(EXERCISE DATA)

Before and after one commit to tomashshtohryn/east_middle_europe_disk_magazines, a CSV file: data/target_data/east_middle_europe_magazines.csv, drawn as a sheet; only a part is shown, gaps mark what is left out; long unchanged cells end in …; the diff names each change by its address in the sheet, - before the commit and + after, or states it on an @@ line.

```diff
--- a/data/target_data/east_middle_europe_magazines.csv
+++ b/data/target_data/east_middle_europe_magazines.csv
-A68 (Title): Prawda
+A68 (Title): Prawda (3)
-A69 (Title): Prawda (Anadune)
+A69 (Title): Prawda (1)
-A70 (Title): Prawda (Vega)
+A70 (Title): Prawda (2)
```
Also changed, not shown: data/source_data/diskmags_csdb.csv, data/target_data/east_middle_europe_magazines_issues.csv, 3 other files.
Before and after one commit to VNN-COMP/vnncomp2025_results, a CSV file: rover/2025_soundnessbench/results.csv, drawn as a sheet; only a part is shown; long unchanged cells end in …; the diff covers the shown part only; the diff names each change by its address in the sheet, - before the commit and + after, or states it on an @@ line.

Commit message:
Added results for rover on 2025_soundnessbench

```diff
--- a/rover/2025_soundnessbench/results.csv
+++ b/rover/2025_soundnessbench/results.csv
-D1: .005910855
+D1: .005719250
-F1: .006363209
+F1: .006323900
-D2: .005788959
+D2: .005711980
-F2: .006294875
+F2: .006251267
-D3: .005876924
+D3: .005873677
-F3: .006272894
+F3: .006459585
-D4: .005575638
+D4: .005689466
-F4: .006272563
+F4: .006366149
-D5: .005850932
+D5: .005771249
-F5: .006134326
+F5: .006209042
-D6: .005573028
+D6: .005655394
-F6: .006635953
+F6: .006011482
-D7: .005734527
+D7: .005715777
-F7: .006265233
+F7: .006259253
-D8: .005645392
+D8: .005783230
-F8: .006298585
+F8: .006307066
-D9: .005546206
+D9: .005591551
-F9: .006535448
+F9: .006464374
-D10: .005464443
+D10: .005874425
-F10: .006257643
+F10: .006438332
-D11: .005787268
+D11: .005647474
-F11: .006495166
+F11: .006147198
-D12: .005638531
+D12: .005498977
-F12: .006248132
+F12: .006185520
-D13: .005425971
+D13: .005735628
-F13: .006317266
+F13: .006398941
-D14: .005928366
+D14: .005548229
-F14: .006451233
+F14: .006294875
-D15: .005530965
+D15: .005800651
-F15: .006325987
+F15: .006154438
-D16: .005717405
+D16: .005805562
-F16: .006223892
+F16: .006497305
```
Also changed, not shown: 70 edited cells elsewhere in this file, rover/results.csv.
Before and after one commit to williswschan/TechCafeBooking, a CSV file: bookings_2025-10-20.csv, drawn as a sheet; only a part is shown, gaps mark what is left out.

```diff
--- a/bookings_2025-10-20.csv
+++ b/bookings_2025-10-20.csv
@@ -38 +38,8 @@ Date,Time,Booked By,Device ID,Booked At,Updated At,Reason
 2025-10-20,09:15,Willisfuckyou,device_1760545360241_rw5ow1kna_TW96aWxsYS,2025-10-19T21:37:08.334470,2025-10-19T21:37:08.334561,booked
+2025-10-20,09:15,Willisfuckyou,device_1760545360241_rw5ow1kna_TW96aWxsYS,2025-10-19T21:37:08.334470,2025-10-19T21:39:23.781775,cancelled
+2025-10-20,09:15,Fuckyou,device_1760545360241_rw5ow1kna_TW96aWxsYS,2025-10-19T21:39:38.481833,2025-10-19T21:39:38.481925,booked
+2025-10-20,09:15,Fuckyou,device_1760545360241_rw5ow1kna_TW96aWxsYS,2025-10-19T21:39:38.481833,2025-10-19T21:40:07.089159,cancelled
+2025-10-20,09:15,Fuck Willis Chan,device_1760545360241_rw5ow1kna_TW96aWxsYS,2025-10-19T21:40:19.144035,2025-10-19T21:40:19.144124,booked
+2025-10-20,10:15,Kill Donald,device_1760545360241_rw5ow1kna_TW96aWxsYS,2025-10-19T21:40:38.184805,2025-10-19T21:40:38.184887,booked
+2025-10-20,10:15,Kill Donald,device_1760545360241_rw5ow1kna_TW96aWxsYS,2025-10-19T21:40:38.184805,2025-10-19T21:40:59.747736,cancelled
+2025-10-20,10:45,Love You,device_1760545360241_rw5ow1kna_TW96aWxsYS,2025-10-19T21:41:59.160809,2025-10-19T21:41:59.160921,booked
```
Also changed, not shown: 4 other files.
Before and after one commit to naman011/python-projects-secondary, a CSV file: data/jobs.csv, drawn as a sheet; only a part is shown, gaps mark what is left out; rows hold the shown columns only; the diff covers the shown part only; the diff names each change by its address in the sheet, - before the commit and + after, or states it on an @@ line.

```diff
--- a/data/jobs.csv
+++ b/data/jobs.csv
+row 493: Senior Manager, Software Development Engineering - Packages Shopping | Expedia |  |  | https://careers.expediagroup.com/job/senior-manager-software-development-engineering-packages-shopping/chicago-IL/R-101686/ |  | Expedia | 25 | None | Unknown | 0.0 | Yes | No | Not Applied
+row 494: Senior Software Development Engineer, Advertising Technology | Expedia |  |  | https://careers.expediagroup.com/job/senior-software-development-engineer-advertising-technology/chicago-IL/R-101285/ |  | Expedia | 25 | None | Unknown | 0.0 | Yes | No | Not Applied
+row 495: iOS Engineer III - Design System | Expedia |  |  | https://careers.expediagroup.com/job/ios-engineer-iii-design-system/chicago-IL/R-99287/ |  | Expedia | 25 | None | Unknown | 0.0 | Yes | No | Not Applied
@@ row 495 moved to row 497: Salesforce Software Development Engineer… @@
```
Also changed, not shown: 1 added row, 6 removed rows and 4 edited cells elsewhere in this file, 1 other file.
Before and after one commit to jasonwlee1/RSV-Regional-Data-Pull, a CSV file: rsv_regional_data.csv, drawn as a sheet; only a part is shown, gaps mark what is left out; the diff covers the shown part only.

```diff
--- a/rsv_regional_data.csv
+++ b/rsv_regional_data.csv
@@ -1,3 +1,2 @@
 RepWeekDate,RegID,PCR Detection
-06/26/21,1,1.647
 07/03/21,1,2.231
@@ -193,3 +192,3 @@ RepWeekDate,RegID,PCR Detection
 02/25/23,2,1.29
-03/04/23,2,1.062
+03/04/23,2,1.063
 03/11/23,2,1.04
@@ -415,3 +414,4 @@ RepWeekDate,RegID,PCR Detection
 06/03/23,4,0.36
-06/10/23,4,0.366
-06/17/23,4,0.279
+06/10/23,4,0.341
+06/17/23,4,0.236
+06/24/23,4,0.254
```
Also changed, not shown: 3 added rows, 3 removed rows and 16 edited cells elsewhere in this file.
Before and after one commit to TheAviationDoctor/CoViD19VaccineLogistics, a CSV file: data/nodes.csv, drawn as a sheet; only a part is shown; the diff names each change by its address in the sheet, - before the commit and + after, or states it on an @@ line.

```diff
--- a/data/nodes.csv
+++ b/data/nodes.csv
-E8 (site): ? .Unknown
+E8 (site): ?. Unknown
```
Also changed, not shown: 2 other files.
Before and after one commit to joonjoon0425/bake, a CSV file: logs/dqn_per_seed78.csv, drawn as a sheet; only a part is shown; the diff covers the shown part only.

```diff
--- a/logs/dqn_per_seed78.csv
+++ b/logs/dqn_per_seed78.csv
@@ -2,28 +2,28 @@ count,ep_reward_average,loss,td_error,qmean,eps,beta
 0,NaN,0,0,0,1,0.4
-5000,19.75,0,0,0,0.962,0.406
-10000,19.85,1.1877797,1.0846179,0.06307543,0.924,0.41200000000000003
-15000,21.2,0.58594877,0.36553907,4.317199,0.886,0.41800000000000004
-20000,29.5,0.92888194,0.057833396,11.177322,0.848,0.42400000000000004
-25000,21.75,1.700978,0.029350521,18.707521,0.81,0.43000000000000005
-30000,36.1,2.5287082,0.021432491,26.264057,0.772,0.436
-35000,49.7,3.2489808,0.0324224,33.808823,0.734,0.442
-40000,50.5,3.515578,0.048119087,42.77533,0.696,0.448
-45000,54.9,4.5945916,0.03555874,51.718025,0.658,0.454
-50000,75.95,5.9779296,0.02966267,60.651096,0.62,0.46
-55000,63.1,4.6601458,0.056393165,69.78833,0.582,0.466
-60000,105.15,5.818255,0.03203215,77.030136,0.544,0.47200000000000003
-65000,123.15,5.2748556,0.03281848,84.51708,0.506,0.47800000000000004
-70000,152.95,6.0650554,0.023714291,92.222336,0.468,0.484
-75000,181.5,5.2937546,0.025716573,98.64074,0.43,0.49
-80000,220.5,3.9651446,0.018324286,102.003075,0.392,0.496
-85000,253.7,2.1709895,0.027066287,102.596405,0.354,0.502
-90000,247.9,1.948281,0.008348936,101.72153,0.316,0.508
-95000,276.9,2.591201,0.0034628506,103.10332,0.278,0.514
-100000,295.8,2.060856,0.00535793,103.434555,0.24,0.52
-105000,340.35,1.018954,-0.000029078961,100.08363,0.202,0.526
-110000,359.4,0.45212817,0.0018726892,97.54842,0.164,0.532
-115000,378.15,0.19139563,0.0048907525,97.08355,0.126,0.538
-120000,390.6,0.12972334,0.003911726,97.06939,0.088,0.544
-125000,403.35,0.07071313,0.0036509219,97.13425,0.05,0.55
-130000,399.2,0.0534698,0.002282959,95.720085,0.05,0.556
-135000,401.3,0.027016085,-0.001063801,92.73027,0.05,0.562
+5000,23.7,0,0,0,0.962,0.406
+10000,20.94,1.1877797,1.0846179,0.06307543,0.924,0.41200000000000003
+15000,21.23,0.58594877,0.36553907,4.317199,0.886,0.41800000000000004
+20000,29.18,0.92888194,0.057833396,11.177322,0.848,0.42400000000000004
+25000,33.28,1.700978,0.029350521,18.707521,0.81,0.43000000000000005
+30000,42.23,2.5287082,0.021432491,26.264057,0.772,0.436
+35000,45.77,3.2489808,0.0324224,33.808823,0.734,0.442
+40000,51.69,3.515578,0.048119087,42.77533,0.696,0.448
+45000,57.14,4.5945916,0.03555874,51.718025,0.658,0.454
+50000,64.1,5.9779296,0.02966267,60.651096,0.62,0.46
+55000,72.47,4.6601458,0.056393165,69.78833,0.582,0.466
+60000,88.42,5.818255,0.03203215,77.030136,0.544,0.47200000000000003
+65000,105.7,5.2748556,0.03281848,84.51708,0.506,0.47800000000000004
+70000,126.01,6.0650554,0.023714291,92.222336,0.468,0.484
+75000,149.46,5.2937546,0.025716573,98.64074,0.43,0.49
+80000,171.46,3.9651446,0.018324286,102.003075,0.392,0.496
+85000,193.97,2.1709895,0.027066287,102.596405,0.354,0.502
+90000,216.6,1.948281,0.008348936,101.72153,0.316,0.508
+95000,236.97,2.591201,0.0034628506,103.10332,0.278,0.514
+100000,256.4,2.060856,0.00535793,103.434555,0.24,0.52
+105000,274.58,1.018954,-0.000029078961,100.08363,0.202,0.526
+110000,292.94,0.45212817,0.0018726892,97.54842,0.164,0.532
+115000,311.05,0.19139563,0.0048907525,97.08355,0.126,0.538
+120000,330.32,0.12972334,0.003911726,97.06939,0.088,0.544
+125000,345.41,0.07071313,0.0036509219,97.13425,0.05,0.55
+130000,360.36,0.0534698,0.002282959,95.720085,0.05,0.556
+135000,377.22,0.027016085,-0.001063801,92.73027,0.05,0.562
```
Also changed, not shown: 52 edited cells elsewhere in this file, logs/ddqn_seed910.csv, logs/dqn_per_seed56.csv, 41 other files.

(End EXERCISE DATA)

Where a line of the data holds "Applied", show that line.

+row 493: Senior Manager, Software Development Engineering - Packages Shopping | Expedia |  |  | https://careers.expediagroup.com/job/senior-manager-software-development-engineering-packages-shopping/chicago-IL/R-101686/ |  | Expedia | 25 | None | Unknown | 0.0 | Yes | No | Not Applied
+row 494: Senior Software Development Engineer, Advertising Technology | Expedia |  |  | https://careers.expediagroup.com/job/senior-software-development-engineer-advertising-technology/chicago-IL/R-101285/ |  | Expedia | 25 | None | Unknown | 0.0 | Yes | No | Not Applied
+row 495: iOS Engineer III - Design System | Expedia |  |  | https://careers.expediagroup.com/job/ios-engineer-iii-design-system/chicago-IL/R-99287/ |  | Expedia | 25 | None | Unknown | 0.0 | Yes | No | Not Applied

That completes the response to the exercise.